* **Work order**: Write out the data below in full, unchanged, minus the images.

* **Entries supplied**:
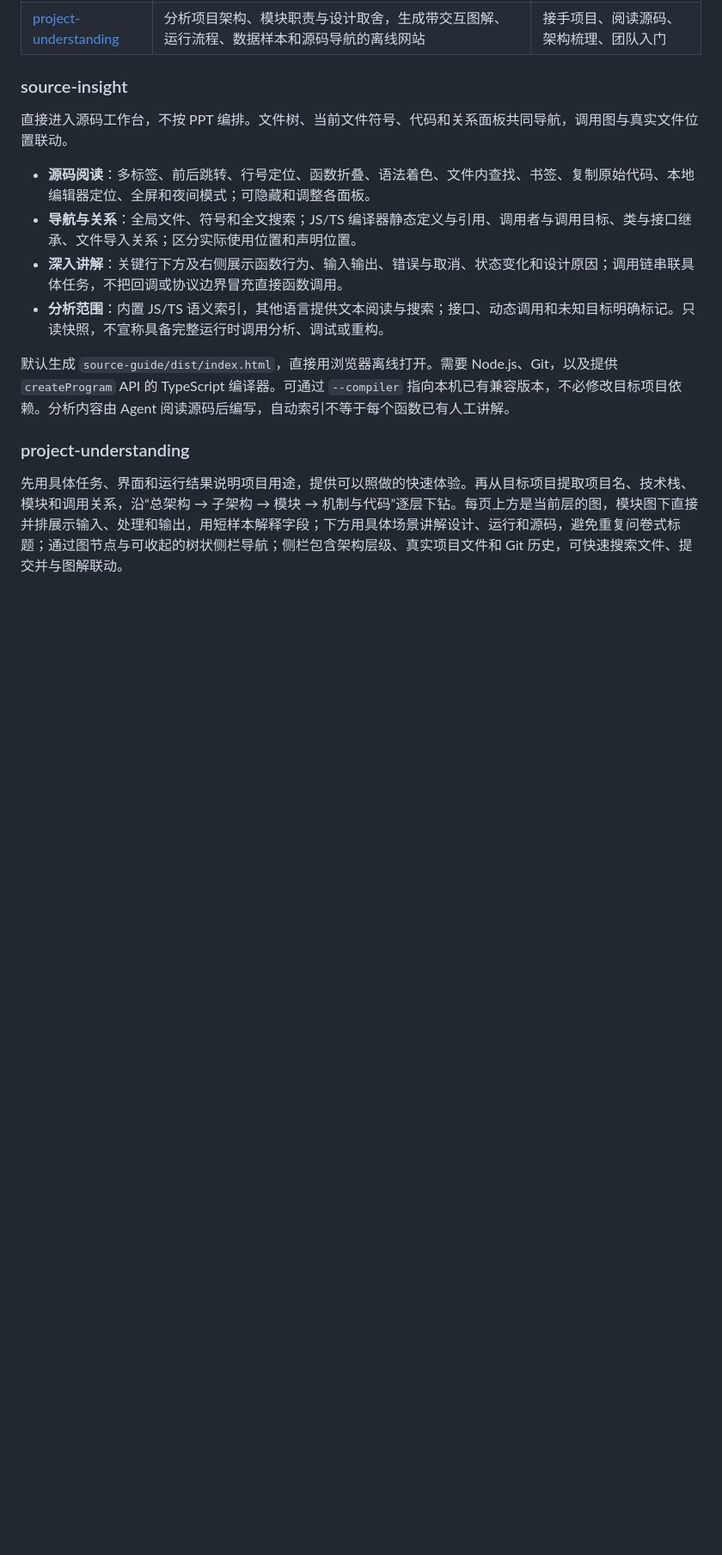
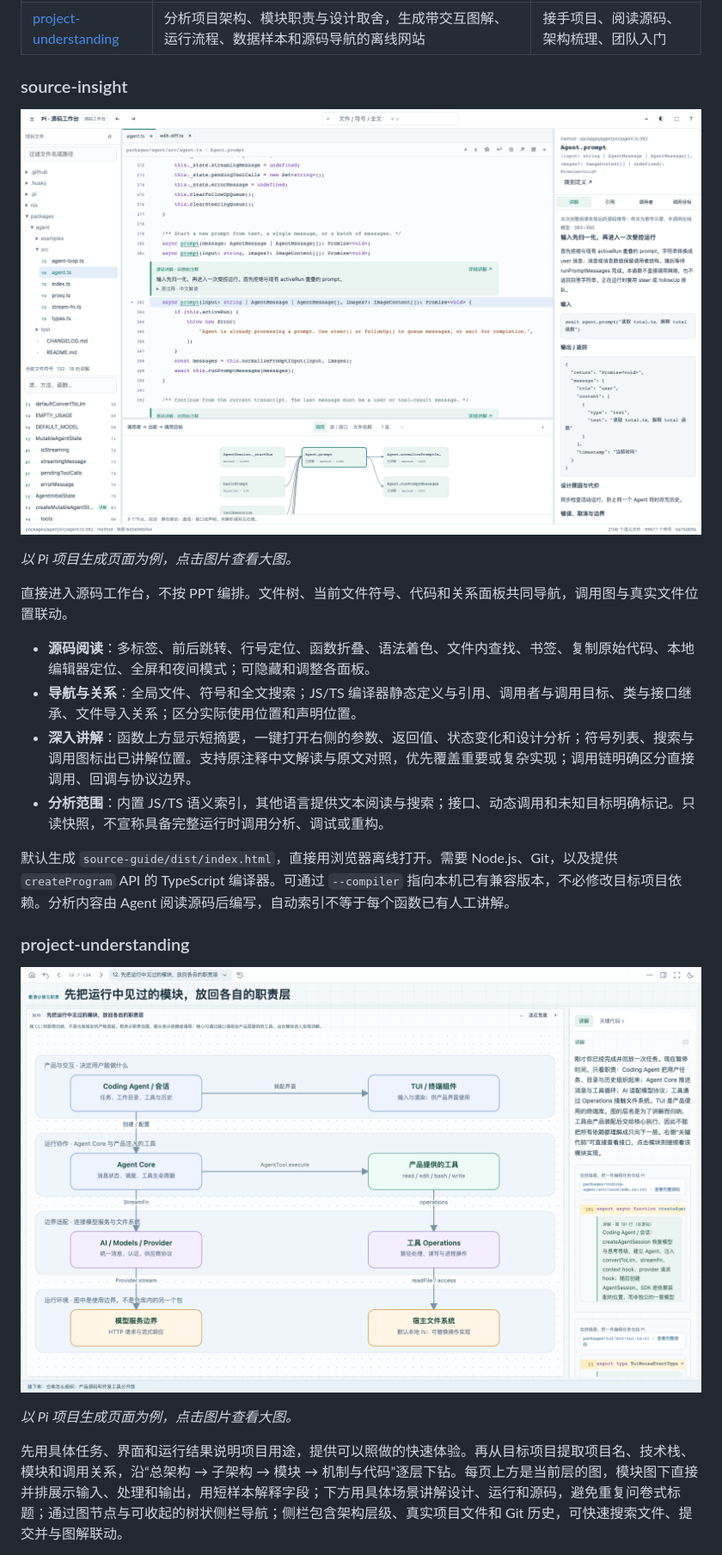
Before and after one commit to waruqi/my-skills, a Markdown page: README.md, the part around the change. Shown at 86% size. GitHub-like rendering; pictures changed too: docs/previews/project-understanding.png (added), docs/previews/source-insight.png (added); blank space fills up the shorter version.

```diff
--- a/README.md
+++ b/README.md
@@ -11,16 +11,24 @@
 
 ### source-insight
 
+[![源码工作台：文件树、符号导航、调用图与关键代码讲解](docs/previews/source-insight.png)](docs/previews/source-insight.png)
+
+*以 Pi 项目生成页面为例，点击图片查看大图。*
+
 直接进入源码工作台，不按 PPT 编排。文件树、当前文件符号、代码和关系面板共同导航，调用图与真实文件位置联动。
 
 - **源码阅读**：多标签、前后跳转、行号定位、函数折叠、语法着色、文件内查找、书签、复制原始代码、本地编辑器定位、全屏和夜间模式；可隐藏和调整各面板。
 - **导航与关系**：全局文件、符号和全文搜索；JS/TS 编译器静态定义与引用、调用者与调用目标、类与接口继承、文件导入关系；区分实际使用位置和声明位置。
-- **深入讲解**：关键行下方及右侧展示函数行为、输入输出、错误与取消、状态变化和设计原因；调用链串联具体任务，不把回调或协议边界冒充直接函数调用。
+- **深入讲解**：函数上方显示短摘要，一键打开右侧的参数、返回值、状态变化和设计分析；符号列表、搜索与调用图标出已讲解位置。支持原注释中文解读与原文对照，优先覆盖重要或复杂实现；调用链明确区分直接调用、回调与协议边界。
 - **分析范围**：内置 JS/TS 语义索引，其他语言提供文本阅读与搜索；接口、动态调用和未知目标明确标记。只读快照，不宣称具备完整运行时调用分析、调试或重构。
 
 默认生成 `source-guide/dist/index.html`，直接用浏览器离线打开。需要 Node.js、Git，以及提供 `createProgram` API 的 TypeScript 编译器。可通过 `--compiler` 指向本机已有兼容版本，不必修改目标项目依赖。分析内容由 Agent 阅读源码后编写，自动索引不等于每个函数已有人工讲解。
 
 ### project-understanding
+
+[![架构学习：分层架构图、逐页引导与相关代码说明](docs/previews/project-understanding.png)](docs/previews/project-understanding.png)
+
+*以 Pi 项目生成页面为例，点击图片查看大图。*
 
 先用具体任务、界面和运行结果说明项目用途，提供可以照做的快速体验。再从目标项目提取项目名、技术栈、模块和调用关系，沿“总架构 → 子架构 → 模块 → 机制与代码”逐层下钻。每页上方是当前层的图，模块图下直接并排展示输入、处理和输出，用短样本解释字段；下方用具体场景讲解设计、运行和源码，避免重复问卷式标题；通过图节点与可收起的树状侧栏导航；侧栏包含架构层级、真实项目文件和 Git 历史，可快速搜索文件、提交并与图解联动。
 
```
Also changed, not shown: skills/source-insight/SKILL.md (+2 -2 lines), 4 other files.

* **Answer section**:
Before and after one commit to waruqi/my-skills, a Markdown page: README.md, the part around the change. Shown at 86% size. GitHub-like rendering; pictures changed too: docs/previews/project-understanding.png (added), docs/previews/source-insight.png (added); blank space fills up the shorter version.

```diff
--- a/README.md
+++ b/README.md
@@ -11,16 +11,24 @@
 
 ### source-insight
 
+[![源码工作台：文件树、符号导航、调用图与关键代码讲解](docs/previews/source-insight.png)](docs/previews/source-insight.png)
+
+*以 Pi 项目生成页面为例，点击图片查看大图。*
+
 直接进入源码工作台，不按 PPT 编排。文件树、当前文件符号、代码和关系面板共同导航，调用图与真实文件位置联动。
 
 - **源码阅读**：多标签、前后跳转、行号定位、函数折叠、语法着色、文件内查找、书签、复制原始代码、本地编辑器定位、全屏和夜间模式；可隐藏和调整各面板。
 - **导航与关系**：全局文件、符号和全文搜索；JS/TS 编译器静态定义与引用、调用者与调用目标、类与接口继承、文件导入关系；区分实际使用位置和声明位置。
-- **深入讲解**：关键行下方及右侧展示函数行为、输入输出、错误与取消、状态变化和设计原因；调用链串联具体任务，不把回调或协议边界冒充直接函数调用。
+- **深入讲解**：函数上方显示短摘要，一键打开右侧的参数、返回值、状态变化和设计分析；符号列表、搜索与调用图标出已讲解位置。支持原注释中文解读与原文对照，优先覆盖重要或复杂实现；调用链明确区分直接调用、回调与协议边界。
 - **分析范围**：内置 JS/TS 语义索引，其他语言提供文本阅读与搜索；接口、动态调用和未知目标明确标记。只读快照，不宣称具备完整运行时调用分析、调试或重构。
 
 默认生成 `source-guide/dist/index.html`，直接用浏览器离线打开。需要 Node.js、Git，以及提供 `createProgram` API 的 TypeScript 编译器。可通过 `--compiler` 指向本机已有兼容版本，不必修改目标项目依赖。分析内容由 Agent 阅读源码后编写，自动索引不等于每个函数已有人工讲解。
 
 ### project-understanding
+
+[![架构学习：分层架构图、逐页引导与相关代码说明](docs/previews/project-understanding.png)](docs/previews/project-understanding.png)
+
+*以 Pi 项目生成页面为例，点击图片查看大图。*
 
 先用具体任务、界面和运行结果说明项目用途，提供可以照做的快速体验。再从目标项目提取项目名、技术栈、模块和调用关系，沿“总架构 → 子架构 → 模块 → 机制与代码”逐层下钻。每页上方是当前层的图，模块图下直接并排展示输入、处理和输出，用短样本解释字段；下方用具体场景讲解设计、运行和源码，避免重复问卷式标题；通过图节点与可收起的树状侧栏导航；侧栏包含架构层级、真实项目文件和 Git 历史，可快速搜索文件、提交并与图解联动。
 
```
Also changed, not shown: skills/source-insight/SKILL.md (+2 -2 lines), 4 other files.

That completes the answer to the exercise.